Exercise objective: Leaving every picture out, repeat all of the entries below exactly.

Study material:
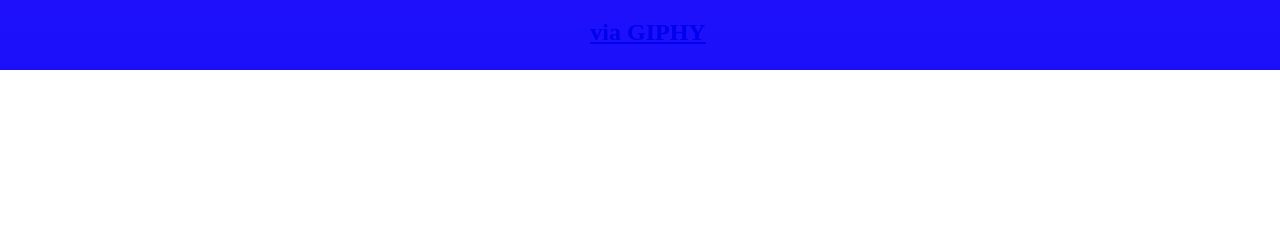
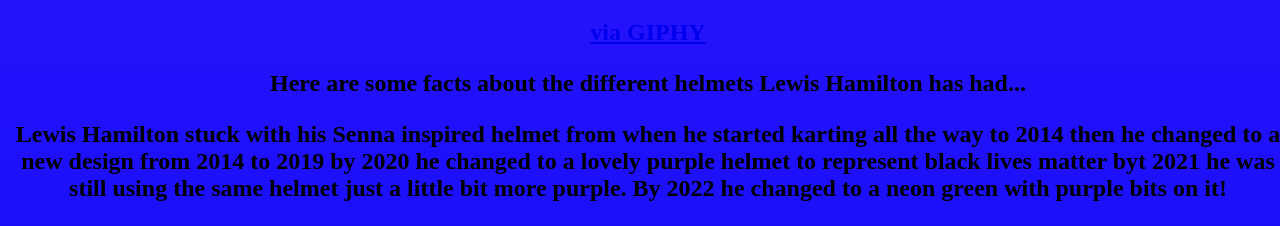
Before and after one commit to chxly/Mywebsite, a plain HTML site: page index.html in a window 1280 px wide. Shown: the part 1219-1445 px from the top of the page. Before the commit the page ends 1289 px from the top, so only its background shows below. Drawn offline with Linux system fonts and the light colour scheme.

Commit message:
Update index.html

```diff
--- a/index.html
+++ b/index.html
@@ -54,5 +54,7 @@
 
 <iframe src="https://giphy.com/embed/LqyWUxGnDbLaxpngr5" width="480" height="270" frameBorder="0" class="giphy-embed" allowFullScreen></iframe><p><a href="https://giphy.com/gifs/mercedesamgf1-f1-formula-1-one-LqyWUxGnDbLaxpngr5">via GIPHY</a></p>
   <iframe src="https://giphy.com/embed/uybn3nxvwPRuhcIQMf" width="480" height="270" frameBorder="0" class="giphy-embed" allowFullScreen></iframe><p><a href="https://giphy.com/gifs/mercedesamgf1-f1-formula-1-one-uybn3nxvwPRuhcIQMf">via GIPHY</a></p>
+  <H2> Here are some facts about the different helmets Lewis Hamilton has had...<H2/>
+   <p> Lewis Hamilton stuck with his Senna inspired helmet from when he started karting all the way to 2014 then he changed to a new design from 2014 to 2019 by 2020 he changed to a lovely purple helmet to represent black lives matter byt 2021 he was still using the same helmet just a little bit more purple. By 2022 he changed to a neon green with purple bits on it!
 </body>
 </html>
```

Answer below:
Before and after one commit to chxly/Mywebsite, a plain HTML site: page index.html in a window 1280 px wide. Shown: the part 1219-1445 px from the top of the page. Before the commit the page ends 1289 px from the top, so only its background shows below. Drawn offline with Linux system fonts and the light colour scheme.

Commit message:
Update index.html

```diff
--- a/index.html
+++ b/index.html
@@ -54,5 +54,7 @@
 
 <iframe src="https://giphy.com/embed/LqyWUxGnDbLaxpngr5" width="480" height="270" frameBorder="0" class="giphy-embed" allowFullScreen></iframe><p><a href="https://giphy.com/gifs/mercedesamgf1-f1-formula-1-one-LqyWUxGnDbLaxpngr5">via GIPHY</a></p>
   <iframe src="https://giphy.com/embed/uybn3nxvwPRuhcIQMf" width="480" height="270" frameBorder="0" class="giphy-embed" allowFullScreen></iframe><p><a href="https://giphy.com/gifs/mercedesamgf1-f1-formula-1-one-uybn3nxvwPRuhcIQMf">via GIPHY</a></p>
+  <H2> Here are some facts about the different helmets Lewis Hamilton has had...<H2/>
+   <p> Lewis Hamilton stuck with his Senna inspired helmet from when he started karting all the way to 2014 then he changed to a new design from 2014 to 2019 by 2020 he changed to a lovely purple helmet to represent black lives matter byt 2021 he was still using the same helmet just a little bit more purple. By 2022 he changed to a neon green with purple bits on it!
 </body>
 </html>
```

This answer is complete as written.